→ **Prompt**: Find the line holding "updated grad and div test figures" in the entries below. Give it again exactly, along with every line after it up to and including the line holding "import visualization as vis".

Change listing data:

*-*-*

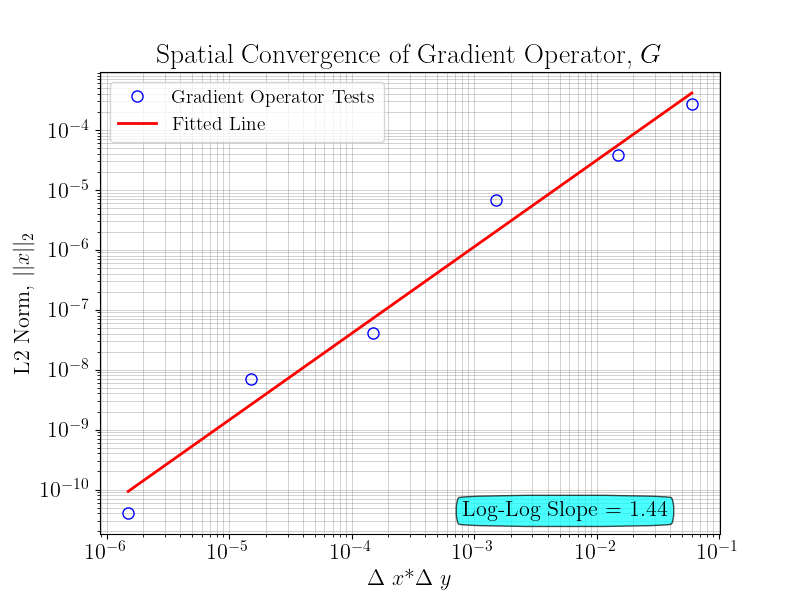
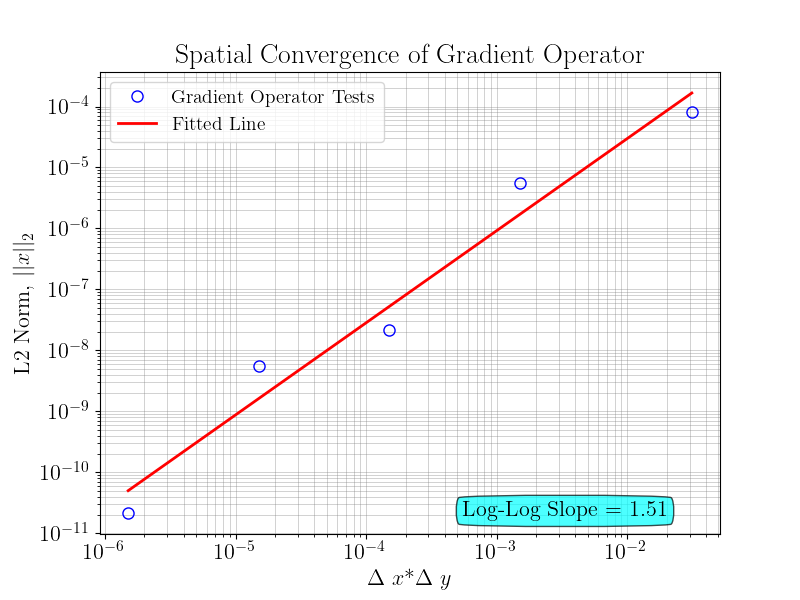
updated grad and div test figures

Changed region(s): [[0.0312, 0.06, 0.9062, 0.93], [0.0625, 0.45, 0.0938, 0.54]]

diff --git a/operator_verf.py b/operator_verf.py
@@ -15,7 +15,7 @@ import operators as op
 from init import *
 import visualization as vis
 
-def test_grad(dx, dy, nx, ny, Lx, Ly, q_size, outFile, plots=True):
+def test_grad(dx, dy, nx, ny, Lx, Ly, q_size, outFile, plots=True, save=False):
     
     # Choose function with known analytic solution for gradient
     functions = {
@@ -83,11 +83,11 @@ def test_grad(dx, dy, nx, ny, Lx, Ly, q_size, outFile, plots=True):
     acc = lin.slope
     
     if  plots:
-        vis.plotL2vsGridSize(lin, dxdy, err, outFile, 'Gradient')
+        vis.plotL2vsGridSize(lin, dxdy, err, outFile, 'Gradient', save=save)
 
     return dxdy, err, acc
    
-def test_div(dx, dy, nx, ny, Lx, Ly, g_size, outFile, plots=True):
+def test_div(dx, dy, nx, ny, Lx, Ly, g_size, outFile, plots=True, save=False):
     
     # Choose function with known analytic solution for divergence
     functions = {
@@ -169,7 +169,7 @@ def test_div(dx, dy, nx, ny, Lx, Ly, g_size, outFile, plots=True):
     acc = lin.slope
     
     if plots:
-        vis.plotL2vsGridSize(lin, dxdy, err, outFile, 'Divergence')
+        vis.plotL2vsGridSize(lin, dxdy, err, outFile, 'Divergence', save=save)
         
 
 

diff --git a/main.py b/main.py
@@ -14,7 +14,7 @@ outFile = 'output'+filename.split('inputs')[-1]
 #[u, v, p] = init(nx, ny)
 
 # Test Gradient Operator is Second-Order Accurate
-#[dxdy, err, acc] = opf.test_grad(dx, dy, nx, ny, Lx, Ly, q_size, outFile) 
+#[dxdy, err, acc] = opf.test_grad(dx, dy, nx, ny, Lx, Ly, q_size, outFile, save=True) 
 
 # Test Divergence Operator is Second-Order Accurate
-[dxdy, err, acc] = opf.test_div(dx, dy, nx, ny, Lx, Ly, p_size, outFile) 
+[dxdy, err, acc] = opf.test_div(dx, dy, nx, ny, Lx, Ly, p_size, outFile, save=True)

*-*-*

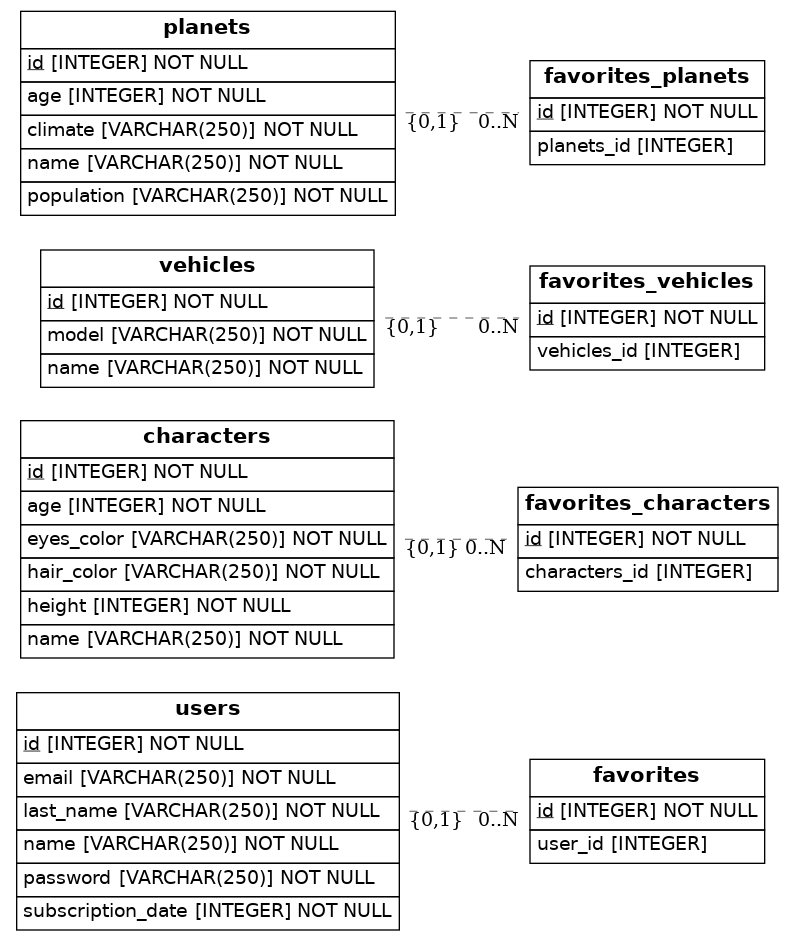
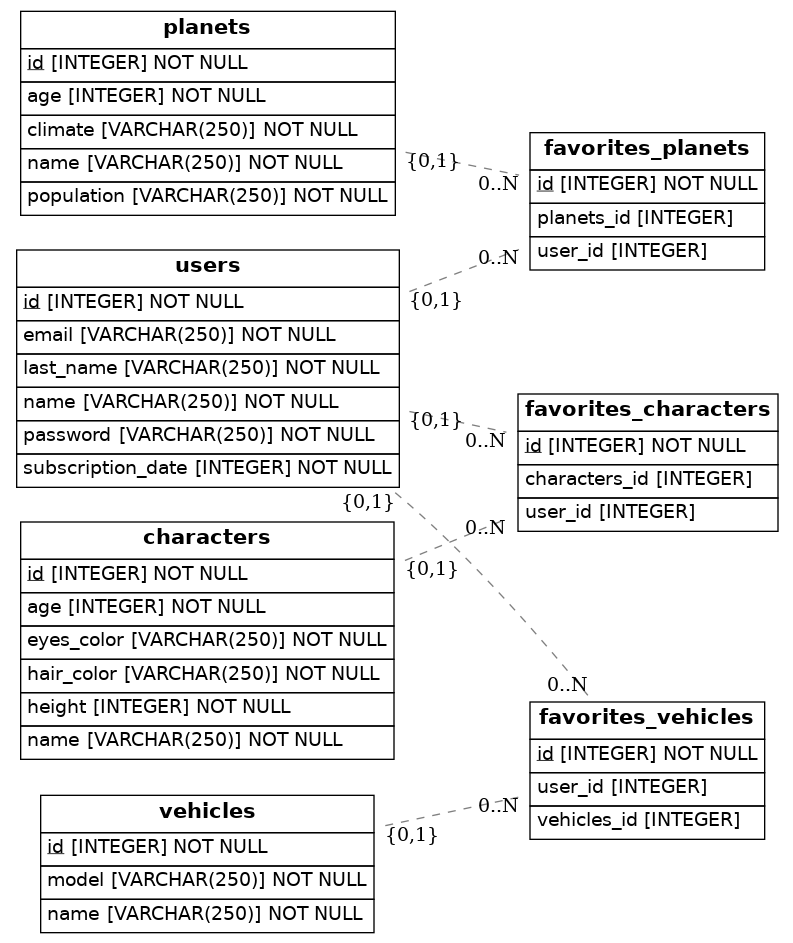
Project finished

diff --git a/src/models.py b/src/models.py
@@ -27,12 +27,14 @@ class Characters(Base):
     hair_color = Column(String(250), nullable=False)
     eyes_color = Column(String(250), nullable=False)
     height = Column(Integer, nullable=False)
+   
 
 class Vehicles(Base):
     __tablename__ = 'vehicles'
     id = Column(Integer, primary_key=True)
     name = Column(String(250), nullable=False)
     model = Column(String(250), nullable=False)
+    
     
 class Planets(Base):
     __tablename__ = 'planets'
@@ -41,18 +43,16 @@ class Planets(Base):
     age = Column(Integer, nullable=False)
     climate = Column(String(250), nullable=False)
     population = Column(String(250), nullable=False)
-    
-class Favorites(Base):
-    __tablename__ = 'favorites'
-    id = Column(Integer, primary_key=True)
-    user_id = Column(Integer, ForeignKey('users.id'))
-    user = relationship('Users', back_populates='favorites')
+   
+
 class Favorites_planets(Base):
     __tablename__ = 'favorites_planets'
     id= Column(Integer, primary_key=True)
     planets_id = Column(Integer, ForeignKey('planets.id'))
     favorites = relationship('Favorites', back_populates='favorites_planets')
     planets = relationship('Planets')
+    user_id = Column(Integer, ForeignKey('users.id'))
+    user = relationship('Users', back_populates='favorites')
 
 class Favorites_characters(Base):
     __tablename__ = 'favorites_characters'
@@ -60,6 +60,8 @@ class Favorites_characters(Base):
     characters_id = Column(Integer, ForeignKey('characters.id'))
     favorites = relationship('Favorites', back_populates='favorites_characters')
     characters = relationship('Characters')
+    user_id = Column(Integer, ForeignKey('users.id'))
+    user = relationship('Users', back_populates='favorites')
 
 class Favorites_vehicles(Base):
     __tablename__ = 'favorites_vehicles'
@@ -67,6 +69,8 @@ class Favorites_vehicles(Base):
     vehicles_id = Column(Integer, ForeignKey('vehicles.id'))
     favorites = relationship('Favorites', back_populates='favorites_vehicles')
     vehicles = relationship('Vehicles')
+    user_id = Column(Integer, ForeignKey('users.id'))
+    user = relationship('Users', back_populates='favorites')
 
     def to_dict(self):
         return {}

*-*-*

→ **Expected answer**:
updated grad and div test figures

Changed region(s): [[0.0312, 0.06, 0.9062, 0.93], [0.0625, 0.45, 0.0938, 0.54]]

diff --git a/operator_verf.py b/operator_verf.py
@@ -15,7 +15,7 @@ import operators as op
 from init import *
 import visualization as vis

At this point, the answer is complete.